• Your objective:
Retrieve each line that contains the word "wiki" from the entries below.

Start of Supplied material

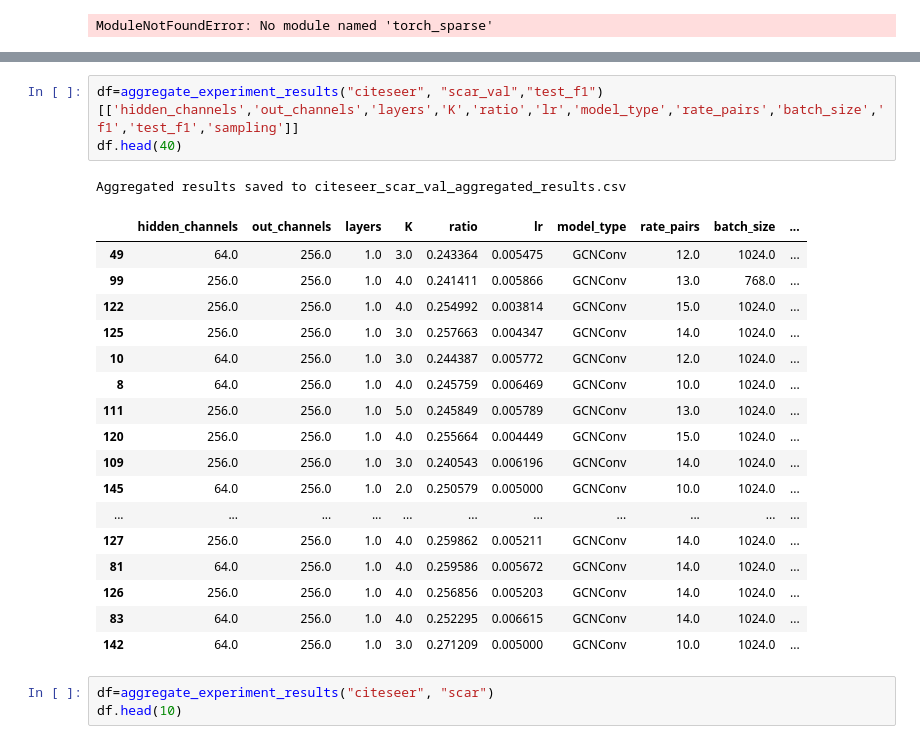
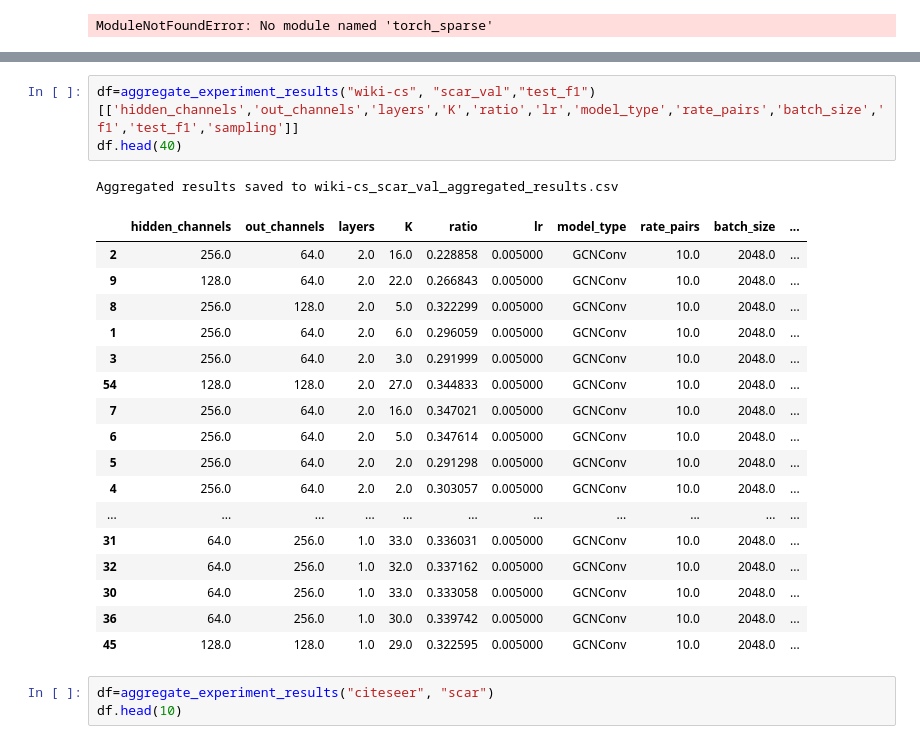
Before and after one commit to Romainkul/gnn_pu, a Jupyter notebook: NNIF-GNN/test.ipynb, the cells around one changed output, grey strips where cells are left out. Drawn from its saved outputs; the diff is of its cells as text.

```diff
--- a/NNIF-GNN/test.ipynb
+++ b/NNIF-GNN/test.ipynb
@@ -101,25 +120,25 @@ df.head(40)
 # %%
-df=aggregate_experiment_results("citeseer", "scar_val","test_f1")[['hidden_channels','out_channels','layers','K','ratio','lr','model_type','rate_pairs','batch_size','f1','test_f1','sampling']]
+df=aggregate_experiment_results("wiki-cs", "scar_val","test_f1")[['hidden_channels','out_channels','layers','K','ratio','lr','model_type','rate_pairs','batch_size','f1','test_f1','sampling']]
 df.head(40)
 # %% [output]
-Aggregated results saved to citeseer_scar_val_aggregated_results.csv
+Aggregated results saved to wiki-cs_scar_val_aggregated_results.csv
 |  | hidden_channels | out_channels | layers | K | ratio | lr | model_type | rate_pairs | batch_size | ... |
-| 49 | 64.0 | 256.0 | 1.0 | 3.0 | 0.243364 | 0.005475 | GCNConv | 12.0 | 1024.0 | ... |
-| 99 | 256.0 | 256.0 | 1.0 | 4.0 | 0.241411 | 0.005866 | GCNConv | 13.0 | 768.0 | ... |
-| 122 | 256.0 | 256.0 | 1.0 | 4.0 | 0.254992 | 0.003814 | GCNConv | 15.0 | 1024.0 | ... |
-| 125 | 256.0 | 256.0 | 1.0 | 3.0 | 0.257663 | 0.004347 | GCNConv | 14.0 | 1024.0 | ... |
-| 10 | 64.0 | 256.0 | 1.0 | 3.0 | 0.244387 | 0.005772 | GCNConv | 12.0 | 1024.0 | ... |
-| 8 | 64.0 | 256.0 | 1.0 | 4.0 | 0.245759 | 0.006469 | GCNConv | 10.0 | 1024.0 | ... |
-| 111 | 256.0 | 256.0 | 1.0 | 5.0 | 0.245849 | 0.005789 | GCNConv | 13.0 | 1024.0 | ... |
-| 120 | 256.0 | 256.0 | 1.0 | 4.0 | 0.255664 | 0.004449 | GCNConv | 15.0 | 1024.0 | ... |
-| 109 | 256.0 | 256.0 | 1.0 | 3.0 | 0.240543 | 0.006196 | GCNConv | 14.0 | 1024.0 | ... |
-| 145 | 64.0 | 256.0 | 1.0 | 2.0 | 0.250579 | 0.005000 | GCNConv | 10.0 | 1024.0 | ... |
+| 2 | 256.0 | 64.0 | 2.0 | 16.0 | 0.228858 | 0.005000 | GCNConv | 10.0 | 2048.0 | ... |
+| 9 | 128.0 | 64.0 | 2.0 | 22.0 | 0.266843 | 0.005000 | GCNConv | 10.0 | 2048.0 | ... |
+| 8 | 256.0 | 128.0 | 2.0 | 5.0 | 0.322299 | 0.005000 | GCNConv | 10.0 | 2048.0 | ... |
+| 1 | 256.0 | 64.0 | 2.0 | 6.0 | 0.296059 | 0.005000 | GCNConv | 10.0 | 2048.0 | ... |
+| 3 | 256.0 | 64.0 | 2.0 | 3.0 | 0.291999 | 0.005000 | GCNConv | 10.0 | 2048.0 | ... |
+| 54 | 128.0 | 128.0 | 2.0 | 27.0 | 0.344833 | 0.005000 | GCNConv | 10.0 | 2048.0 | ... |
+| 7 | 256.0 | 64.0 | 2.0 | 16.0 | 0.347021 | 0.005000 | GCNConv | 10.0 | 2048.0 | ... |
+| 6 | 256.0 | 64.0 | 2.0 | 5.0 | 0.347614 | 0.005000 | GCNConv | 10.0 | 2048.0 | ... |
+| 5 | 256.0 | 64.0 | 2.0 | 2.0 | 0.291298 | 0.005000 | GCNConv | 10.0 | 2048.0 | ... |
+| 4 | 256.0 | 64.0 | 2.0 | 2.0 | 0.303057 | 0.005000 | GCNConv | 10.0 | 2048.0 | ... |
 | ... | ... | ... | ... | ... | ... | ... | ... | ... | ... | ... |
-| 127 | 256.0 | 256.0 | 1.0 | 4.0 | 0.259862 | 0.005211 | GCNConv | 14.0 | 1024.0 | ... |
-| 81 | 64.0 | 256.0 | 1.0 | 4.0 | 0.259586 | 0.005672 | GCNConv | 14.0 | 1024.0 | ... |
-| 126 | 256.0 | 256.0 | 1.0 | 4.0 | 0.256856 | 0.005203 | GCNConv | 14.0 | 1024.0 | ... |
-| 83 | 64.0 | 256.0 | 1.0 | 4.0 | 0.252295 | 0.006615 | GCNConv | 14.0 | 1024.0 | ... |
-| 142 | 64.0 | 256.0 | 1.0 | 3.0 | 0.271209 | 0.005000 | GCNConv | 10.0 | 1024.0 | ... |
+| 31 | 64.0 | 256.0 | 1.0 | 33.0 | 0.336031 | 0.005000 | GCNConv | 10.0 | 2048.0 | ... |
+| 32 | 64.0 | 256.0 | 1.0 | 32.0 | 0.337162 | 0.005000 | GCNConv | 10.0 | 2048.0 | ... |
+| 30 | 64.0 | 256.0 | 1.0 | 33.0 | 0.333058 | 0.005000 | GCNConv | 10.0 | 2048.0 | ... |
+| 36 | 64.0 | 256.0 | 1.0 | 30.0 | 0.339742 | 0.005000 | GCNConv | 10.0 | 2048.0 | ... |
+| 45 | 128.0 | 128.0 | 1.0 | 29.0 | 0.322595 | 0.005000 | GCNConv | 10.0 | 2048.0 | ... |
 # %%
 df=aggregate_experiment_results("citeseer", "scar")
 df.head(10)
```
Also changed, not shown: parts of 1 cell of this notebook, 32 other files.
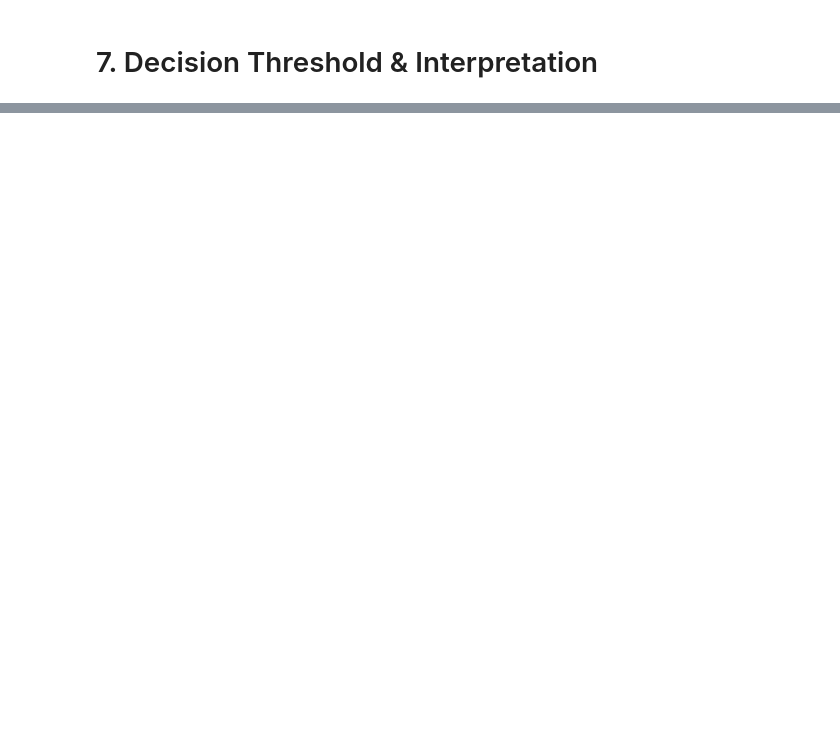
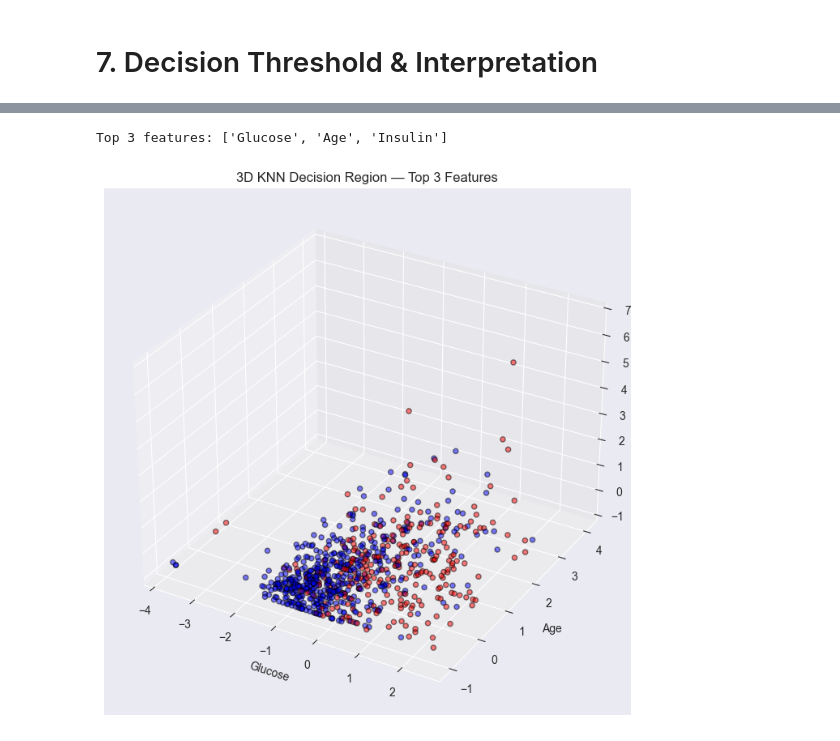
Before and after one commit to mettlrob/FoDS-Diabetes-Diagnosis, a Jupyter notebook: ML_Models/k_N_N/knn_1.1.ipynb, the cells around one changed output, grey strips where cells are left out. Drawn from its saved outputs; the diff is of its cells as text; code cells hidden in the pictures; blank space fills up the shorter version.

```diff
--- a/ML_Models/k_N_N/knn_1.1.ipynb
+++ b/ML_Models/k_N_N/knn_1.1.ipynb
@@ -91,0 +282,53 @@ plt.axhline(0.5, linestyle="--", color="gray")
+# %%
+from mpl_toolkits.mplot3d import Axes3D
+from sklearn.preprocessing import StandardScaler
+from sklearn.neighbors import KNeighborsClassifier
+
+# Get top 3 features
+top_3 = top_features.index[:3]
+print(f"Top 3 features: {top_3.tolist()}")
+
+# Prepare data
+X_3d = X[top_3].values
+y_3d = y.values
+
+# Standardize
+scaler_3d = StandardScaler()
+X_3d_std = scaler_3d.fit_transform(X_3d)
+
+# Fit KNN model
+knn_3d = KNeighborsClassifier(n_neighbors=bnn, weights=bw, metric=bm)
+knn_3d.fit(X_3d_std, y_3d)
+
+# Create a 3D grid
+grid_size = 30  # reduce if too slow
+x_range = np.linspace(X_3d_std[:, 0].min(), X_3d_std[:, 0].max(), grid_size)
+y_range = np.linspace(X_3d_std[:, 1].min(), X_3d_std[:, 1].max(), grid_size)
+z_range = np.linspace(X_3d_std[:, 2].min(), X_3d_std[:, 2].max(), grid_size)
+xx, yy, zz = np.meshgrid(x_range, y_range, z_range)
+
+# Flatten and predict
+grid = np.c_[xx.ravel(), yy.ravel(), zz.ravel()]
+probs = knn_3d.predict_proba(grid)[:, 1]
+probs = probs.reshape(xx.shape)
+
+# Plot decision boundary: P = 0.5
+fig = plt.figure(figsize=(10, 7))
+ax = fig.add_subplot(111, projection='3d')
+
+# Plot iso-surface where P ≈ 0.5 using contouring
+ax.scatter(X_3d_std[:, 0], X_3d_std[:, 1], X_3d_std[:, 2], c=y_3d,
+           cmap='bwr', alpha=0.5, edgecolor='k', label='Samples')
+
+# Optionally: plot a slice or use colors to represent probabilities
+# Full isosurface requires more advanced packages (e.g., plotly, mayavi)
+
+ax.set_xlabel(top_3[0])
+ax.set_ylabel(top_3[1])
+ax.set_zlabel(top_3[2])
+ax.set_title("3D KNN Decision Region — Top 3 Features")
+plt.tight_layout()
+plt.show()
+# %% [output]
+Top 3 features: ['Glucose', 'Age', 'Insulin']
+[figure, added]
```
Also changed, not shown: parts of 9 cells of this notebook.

End of Supplied material

• Written answer:
+df=aggregate_experiment_results("wiki-cs", "scar_val","test_f1")[['hidden_channels','out_channels','layers','K','ratio','lr','model_type','rate_pairs','batch_size','f1','test_f1','sampling']]
+Aggregated results saved to wiki-cs_scar_val_aggregated_results.csv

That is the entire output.